─── DATA RECORDS
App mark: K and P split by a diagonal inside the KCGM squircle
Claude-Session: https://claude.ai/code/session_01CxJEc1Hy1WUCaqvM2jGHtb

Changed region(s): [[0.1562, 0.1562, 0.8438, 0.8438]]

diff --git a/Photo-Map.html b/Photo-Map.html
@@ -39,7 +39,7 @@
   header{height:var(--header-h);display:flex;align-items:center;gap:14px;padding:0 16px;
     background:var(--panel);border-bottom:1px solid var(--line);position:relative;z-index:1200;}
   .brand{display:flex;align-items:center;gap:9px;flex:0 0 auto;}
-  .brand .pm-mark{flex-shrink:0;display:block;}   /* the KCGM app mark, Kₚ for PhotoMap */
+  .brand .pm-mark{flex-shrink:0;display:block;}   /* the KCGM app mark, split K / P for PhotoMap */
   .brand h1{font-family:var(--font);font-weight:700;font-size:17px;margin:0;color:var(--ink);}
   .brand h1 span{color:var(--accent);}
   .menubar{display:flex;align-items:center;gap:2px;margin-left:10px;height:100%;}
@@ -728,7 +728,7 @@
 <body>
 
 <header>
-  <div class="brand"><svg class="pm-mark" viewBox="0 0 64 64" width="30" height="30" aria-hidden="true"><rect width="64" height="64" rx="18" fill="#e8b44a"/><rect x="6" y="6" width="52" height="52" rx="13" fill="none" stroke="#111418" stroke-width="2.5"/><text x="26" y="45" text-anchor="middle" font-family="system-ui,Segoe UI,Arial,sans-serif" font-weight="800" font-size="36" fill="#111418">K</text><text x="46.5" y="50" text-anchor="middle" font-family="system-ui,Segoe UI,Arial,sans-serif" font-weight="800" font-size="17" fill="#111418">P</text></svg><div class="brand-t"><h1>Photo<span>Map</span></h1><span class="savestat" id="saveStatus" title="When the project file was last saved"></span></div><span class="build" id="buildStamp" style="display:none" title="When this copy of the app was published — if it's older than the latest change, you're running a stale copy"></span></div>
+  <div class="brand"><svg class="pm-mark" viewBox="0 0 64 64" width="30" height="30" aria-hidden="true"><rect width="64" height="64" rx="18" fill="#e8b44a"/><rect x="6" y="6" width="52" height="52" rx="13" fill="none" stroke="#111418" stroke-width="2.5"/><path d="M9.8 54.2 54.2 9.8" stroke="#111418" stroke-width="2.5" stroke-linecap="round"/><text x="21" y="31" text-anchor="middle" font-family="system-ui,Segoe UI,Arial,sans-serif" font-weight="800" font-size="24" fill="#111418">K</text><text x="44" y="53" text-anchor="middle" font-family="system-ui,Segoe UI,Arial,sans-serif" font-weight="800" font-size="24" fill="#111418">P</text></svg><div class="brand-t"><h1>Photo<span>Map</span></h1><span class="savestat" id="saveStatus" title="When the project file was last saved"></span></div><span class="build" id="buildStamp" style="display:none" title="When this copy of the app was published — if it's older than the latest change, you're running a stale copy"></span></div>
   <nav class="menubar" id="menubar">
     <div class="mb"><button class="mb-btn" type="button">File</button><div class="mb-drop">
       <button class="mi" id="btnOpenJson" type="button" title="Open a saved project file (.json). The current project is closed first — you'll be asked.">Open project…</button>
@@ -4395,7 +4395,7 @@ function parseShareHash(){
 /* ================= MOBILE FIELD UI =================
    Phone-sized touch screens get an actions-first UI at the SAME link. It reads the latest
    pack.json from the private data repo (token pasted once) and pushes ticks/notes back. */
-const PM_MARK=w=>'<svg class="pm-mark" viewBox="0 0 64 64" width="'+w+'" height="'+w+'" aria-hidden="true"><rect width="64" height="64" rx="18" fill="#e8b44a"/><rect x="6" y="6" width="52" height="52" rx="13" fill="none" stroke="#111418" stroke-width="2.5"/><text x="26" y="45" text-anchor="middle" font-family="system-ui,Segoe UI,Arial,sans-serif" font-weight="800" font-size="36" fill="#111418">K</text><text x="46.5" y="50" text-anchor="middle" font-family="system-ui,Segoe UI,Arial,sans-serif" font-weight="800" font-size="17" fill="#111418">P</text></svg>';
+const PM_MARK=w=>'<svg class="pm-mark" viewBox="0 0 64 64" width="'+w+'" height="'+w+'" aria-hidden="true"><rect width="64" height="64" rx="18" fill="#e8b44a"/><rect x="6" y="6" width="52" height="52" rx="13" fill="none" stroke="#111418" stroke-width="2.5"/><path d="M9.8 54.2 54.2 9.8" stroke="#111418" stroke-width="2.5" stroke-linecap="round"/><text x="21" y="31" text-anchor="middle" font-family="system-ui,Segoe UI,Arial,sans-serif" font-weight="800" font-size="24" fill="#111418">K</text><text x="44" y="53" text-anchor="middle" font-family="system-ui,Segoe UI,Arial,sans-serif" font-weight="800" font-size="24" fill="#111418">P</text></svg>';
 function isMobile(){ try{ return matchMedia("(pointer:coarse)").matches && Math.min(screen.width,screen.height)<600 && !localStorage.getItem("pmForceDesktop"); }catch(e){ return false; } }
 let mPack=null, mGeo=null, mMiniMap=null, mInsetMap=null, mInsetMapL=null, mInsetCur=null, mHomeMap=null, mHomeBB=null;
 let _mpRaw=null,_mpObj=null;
──────
(PROBLEM STATEMENT) Where a line of the records has the string "split", return that line.

(WRITTEN RESPONSE)
App mark: K and P split by a diagonal inside the KCGM squircle
+  .brand .pm-mark{flex-shrink:0;display:block;}   /* the KCGM app mark, split K / P for PhotoMap */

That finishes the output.